UK Among The Least Affordable Housing Markets in the World

Aerial view of London suburb
(Image credit: Getty Images)

The UK is one of the least affordable countries in the world to buy a home, new research shows. 

The findings from follow record increases in house prices in the UK over the past two years, attributable to government initiatives including the stamp duty holiday and new mortgage guarantee, as well as the ‘race for space’ which has seen more people looking for bigger properties following the move to working from home.

The World Housing Market Index from scored 40 countries on their housing affordability, annual house price growth and homeownership rates. 

Taking into account the average house price per m², average net income and price p/m² to income, the UK is deemed to be the 10th least affordable housing market of those reviewed. 

Explaining the findings, said: “Generally speaking, the more people that can afford to buy a home, the better the market.
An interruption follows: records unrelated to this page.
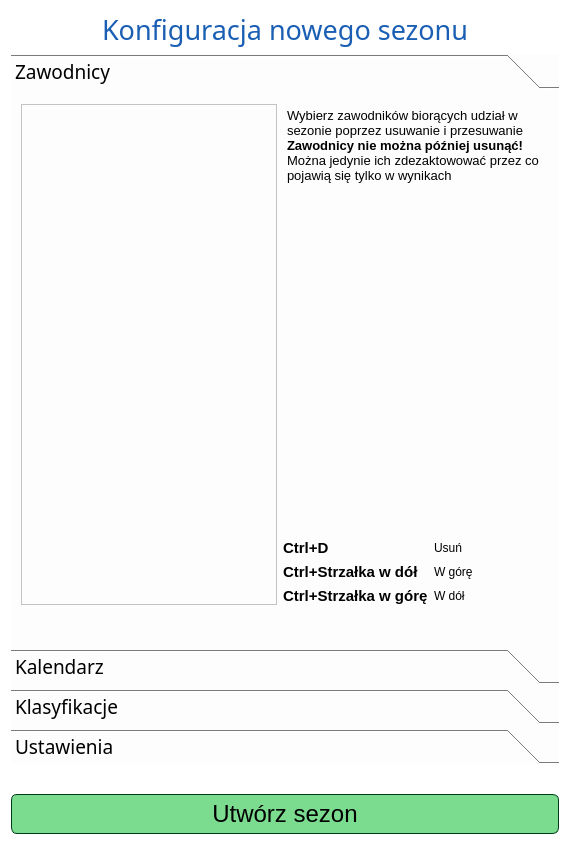
This is source/UI/Seasons/NewSeasonConfiguratorWindow.ui in SiekamCebule/sj-sim as Qt 5 draws it before an edit. The edited form follows.
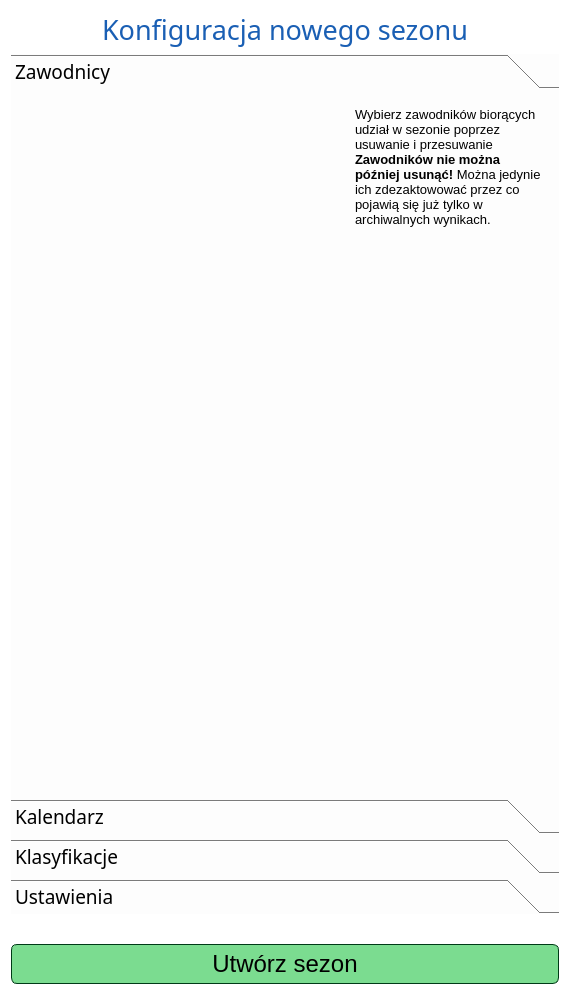
This is the edited form.

Commit message: Naprawiono przesuwanie itemów w dół w DatabaseItemsListView

Patch:
```diff
--- a/source/UI/Seasons/NewSeasonConfiguratorWindow.ui
+++ b/source/UI/Seasons/NewSeasonConfiguratorWindow.ui
@@ -7,7 +7,7 @@
     <x>0</x>
     <y>0</y>
     <width>570</width>
-    <height>845</height>
+    <height>995</height>
    </rect>
   </property>
   <property name="windowTitle">
@@ -99,31 +99,17 @@
           <x>0</x>
           <y>0</y>
           <width>550</width>
-          <height>559</height>
+          <height>709</height>
          </rect>
         </property>
         <attribute name="label">
          <string>Zawodnicy</string>
         </attribute>
-        <widget class="QWidget" name="">
-         <property name="geometry">
-          <rect>
-           <x>10</x>
-           <y>10</y>
-           <width>531</width>
-           <height>501</height>
-          </rect>
-         </property>
-         <layout class="QHBoxLayout" name="horizontalLayout">
+        <layout class="QVBoxLayout" name="verticalLayout_6">
           <item>
-           <widget class="QListView" name="listView_jumpers">
-            <property name="sizePolicy">
-             <sizepolicy hsizetype="Minimum" vsizetype="Expanding">
-              <horstretch>0</horstretch>
-              <verstretch>0</verstretch>
-             </sizepolicy>
-            </property>
-           </widget>
+          <layout class="QHBoxLayout" name="horizontalLayout" stretch="5,3">
+           <item>
+            <layout class="QVBoxLayout" name="verticalLayout_jumpersList"/>
           </item>
           <item>
            <layout class="QVBoxLayout" name="verticalLayout_5">
@@ -142,91 +128,15 @@
 li.checked::marker { content: &quot;\2612&quot;; }
 &lt;/style&gt;&lt;/head&gt;&lt;body style=&quot; font-family:'Ubuntu'; font-size:10pt; font-weight:400; font-style:normal;&quot;&gt;
 &lt;p style=&quot; margin-top:0px; margin-bottom:0px; margin-left:0px; margin-right:0px; -qt-block-indent:0; text-indent:0px;&quot;&gt;Wybierz zawodników biorących udział w sezonie poprzez usuwanie i przesuwanie&lt;/p&gt;
-&lt;p style=&quot; margin-top:0px; margin-bottom:0px; margin-left:0px; margin-right:0px; -qt-block-indent:0; text-indent:0px;&quot;&gt;&lt;span style=&quot; font-weight:700;&quot;&gt;Zawodnicy nie można później usunąć!&lt;/span&gt; Można jedynie ich zdezaktowować przez co pojawią się tylko w wynikach&lt;/p&gt;&lt;/body&gt;&lt;/html&gt;</string>
+&lt;p style=&quot; margin-top:0px; margin-bottom:0px; margin-left:0px; margin-right:0px; -qt-block-indent:0; text-indent:0px;&quot;&gt;&lt;span style=&quot; font-weight:700;&quot;&gt;Zawodników nie można później usunąć!&lt;/span&gt; Można jedynie ich zdezaktowować przez co pojawią się już tylko w archiwalnych wynikach.&lt;/p&gt;&lt;/body&gt;&lt;/html&gt;</string>
               </property>
              </widget>
             </item>
-            <item>
-             <spacer name="verticalSpacer_2">
-              <property name="orientation">
-               <enum>Qt::Vertical</enum>
-              </property>
-              <property name="sizeHint" stdset="0">
-               <size>
-                <width>20</width>
-                <height>40</height>
-               </size>
-              </property>
-             </spacer>
-            </item>
-            <item>
-             <layout class="QFormLayout" name="formLayout">
-              <item row="0" column="0">
-               <widget class="QLabel" name="label_2">
-                <property name="font">
-                 <font>
-                  <pointsize>11</pointsize>
-                  <bold>true</bold>
-                 </font>
-                </property>
-                <property name="text">
-                 <string>Ctrl+D</string>
-                </property>
-               </widget>
-              </item>
-              <item row="1" column="0">
-               <widget class="QLabel" name="label_4">
-                <property name="font">
-                 <font>
-                  <pointsize>11</pointsize>
-                  <bold>true</bold>
-                 </font>
-                </property>
-                <property name="text">
-                 <string>Ctrl+Strzałka w dół</string>
-                </property>
-               </widget>
-              </item>
-              <item row="2" column="0">
-               <widget class="QLabel" name="label_3">
-                <property name="font">
-                 <font>
-                  <pointsize>11</pointsize>
-                  <bold>true</bold>
-                 </font>
-                </property>
-                <property name="text">
-                 <string>Ctrl+Strzałka w górę</string>
-                </property>
-               </widget>
-              </item>
-              <item row="0" column="1">
-               <widget class="QLabel" name="label_5">
-                <property name="text">
-                 <string>Usuń</string>
-                </property>
-               </widget>
-              </item>
-              <item row="1" column="1">
-               <widget class="QLabel" name="label_6">
-                <property name="text">
-                 <string>W górę</string>
-                </property>
-               </widget>
-              </item>
-              <item row="2" column="1">
-               <widget class="QLabel" name="label_7">
-                <property name="text">
-                 <string>W dół</string>
-                </property>
-               </widget>
-              </item>
              </layout>
             </item>
            </layout>
           </item>
          </layout>
-        </widget>
        </widget>
        <widget class="QWidget" name="page_calendar">
         <property name="geometry">
```
Left out of the diff: 20 changed lines with no effect on the pictures. Lines whose indentation alone changed are shown as unchanged. The commit also changes 9 other files.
A healthy housing market should have plenty of suitable buyers waiting to snap up available properties, whereas an unhealthy market might have a slower turnover of homes as only a limited number of people can afford to buy.”

Affordability is certainly an issue facing first-time buyers (FTB) in the UK. A typical FTB property is now worth roughly seven times a 30 to 39-year-old’s annual salary, according to research this month from Direct Line Home Insurance.

Where is Housing Most Affordable?

The United States is the world's most affordable housing market, revealed. Despite ranking 16th for cost p/m² with $2,217 (£1,756), an average income of $51,147 (£40,515) makes the US the most affordable country with an affordability ratio of 4.3%.

Japan has the least affordable housing market, with an average price per m² of property, accounting for 23.5% of net income. And at $7,793 (£6,173) Luxembourg has the world's most expensive property prices per m².

Meanwhile, Macedonia has the world’s cheapest cost per m² at just $774, and Romania has the world's highest homeownership rate at 96.1%.

Turkey was the overall winner of the World Housing Index (ranked on a score of 1-100), coming in with a score of 84.8. 

The top 10 national housing markets according to's World Housing Index:

  1. Turkey
  2. Montenegro 
  3. Czech Republic 
  4. Slovakia
  5. Australia
  6. United States
  7. New Zealand
  8. Portugal
  9. Hungary
  10. Netherlands
Jack Woodfield
News Editor

Jack has worked in journalism for 11 years and is the News Editor for Homebuilding & Renovating, a role he has had since 2019. He strives to break the most relevant and beneficial stories for self builders, extenders and renovators, including the latest news on the construction materials shortage and hydrogen heating. In 2021 he appeared on BBC's The World at One to discuss the government's planning reforms. 

He enjoys testing new tools and gadgets, and having bought his first home in 2013, he has renovated every room and recently finished a garden renovation.